Here’s a fair question: Why do I prattle on so much about scholastic philosophy? Of what genuine relevance is it to intelligent design?
Patients missing large parts of their brain tissue can lead normal lives because the material, the tissue, is not all there is to us.
Last week we reported on a discrimination lawsuit filed on behalf of JPL employee David Coppedge. Over the weekend the San Gabriel Valley Tribune ran a lengthy story reporting on the suit. After Coppedge discussed intelligent design with JPL scientists, his supervisors told him to stop discussing religion. Last April Coppedge’s bosses demoted him. Coppedge had been a leader on the system administrator team for the Cassini mission, according to the suit. The paper also reports that after being ordered by his superiors at JPL to stop talking about intelligent design, Coppedge did just that. Even more interesting is this: Earlier this month Coppedge claims he met with his supervisors, who told him that the written warning was inappropriate and Read More ›
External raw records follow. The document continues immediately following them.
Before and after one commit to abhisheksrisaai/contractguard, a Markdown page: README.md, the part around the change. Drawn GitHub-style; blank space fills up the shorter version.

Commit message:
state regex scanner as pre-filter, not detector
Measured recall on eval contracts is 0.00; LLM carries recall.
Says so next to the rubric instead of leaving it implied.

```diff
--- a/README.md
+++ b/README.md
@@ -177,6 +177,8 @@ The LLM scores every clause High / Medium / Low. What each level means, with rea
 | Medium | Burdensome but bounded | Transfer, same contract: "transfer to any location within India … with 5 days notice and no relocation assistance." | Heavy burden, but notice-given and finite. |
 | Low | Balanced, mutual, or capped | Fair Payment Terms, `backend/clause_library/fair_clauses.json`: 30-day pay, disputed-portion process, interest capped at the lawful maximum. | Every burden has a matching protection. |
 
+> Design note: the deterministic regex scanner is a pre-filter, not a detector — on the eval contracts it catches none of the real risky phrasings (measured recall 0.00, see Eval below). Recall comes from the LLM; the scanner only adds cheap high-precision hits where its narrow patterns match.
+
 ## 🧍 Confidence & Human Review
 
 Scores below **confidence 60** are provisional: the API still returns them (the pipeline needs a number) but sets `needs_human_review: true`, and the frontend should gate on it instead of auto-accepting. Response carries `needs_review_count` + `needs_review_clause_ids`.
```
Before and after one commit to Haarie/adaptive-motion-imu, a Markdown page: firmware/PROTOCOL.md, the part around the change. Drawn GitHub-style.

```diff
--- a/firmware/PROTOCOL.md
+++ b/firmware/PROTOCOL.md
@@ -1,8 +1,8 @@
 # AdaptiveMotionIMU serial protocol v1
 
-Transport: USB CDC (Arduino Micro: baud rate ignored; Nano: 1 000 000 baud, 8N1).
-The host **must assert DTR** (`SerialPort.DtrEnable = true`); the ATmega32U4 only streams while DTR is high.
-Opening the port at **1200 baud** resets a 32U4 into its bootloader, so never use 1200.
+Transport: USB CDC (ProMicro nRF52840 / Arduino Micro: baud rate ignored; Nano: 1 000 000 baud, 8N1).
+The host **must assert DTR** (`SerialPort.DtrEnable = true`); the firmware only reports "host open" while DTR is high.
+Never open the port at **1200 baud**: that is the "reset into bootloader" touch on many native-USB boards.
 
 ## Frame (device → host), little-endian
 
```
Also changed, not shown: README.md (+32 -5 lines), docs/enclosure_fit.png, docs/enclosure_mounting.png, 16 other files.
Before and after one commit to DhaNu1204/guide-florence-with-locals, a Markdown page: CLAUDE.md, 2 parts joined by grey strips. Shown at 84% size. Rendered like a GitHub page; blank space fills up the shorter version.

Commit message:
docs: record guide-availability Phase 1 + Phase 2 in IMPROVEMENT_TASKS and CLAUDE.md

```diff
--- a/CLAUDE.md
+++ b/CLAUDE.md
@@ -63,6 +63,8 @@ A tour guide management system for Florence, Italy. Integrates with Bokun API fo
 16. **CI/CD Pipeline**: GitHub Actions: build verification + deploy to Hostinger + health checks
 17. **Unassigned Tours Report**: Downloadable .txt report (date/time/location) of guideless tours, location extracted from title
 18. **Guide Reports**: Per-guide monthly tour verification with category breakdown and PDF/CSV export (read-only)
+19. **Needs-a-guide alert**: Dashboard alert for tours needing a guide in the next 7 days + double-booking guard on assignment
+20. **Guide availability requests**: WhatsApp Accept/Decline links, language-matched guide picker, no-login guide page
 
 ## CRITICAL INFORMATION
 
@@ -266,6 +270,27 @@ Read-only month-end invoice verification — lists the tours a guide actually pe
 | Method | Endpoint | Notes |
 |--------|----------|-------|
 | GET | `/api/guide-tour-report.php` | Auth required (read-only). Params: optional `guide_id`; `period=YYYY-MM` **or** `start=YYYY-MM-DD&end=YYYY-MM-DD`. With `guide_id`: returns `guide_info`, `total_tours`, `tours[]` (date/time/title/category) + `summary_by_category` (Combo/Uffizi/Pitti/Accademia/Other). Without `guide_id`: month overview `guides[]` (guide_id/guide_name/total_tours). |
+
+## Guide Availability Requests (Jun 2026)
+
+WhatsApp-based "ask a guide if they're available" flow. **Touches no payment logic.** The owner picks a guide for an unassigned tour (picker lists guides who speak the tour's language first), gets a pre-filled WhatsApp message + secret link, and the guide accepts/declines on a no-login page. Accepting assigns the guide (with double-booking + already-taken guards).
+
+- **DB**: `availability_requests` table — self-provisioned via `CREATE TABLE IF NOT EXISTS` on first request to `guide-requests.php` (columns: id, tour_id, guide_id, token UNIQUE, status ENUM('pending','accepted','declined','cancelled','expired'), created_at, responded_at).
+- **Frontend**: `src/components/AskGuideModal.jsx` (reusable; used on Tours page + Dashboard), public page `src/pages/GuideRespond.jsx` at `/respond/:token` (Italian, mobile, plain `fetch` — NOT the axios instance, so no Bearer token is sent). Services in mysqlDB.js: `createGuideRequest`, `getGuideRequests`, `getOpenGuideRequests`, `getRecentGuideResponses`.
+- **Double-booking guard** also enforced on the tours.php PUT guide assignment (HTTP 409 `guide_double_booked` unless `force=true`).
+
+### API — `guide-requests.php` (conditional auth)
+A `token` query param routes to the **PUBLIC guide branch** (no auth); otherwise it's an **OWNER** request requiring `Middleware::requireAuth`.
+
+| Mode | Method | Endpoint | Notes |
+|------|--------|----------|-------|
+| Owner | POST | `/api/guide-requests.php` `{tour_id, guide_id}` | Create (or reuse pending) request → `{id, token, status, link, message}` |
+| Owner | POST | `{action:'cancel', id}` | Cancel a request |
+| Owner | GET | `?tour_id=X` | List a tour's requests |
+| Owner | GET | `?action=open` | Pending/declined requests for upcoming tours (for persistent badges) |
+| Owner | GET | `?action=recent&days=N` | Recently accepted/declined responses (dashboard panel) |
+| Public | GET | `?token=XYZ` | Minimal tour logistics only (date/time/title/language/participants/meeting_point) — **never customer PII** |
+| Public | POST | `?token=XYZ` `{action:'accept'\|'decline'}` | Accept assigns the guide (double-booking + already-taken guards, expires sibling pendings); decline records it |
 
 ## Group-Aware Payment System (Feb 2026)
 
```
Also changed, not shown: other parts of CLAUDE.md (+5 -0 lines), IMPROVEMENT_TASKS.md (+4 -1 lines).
Preliminary Matters I’m currently editing a volume called God and Evolution that deals with the general subject of theistic evolution (to be released by Discovery Institute this fall), and I am contributing a couple of chapters to the volume on Catholicism and ID. I’m also working on a book-length treatment of the same subject. As a result, over the last six months, I’ve been studying the relationship between Catholic theology and contemporary arguments for intelligent design. Various “Catholic” assessments of ID have been appearing on for years, and no doubt will continue to do so. (See this 2007 article from the New Oxford Review, for instance.) But recently, a certain “meme” has begun to emerge that ID is somehow un-Catholic, Read More ›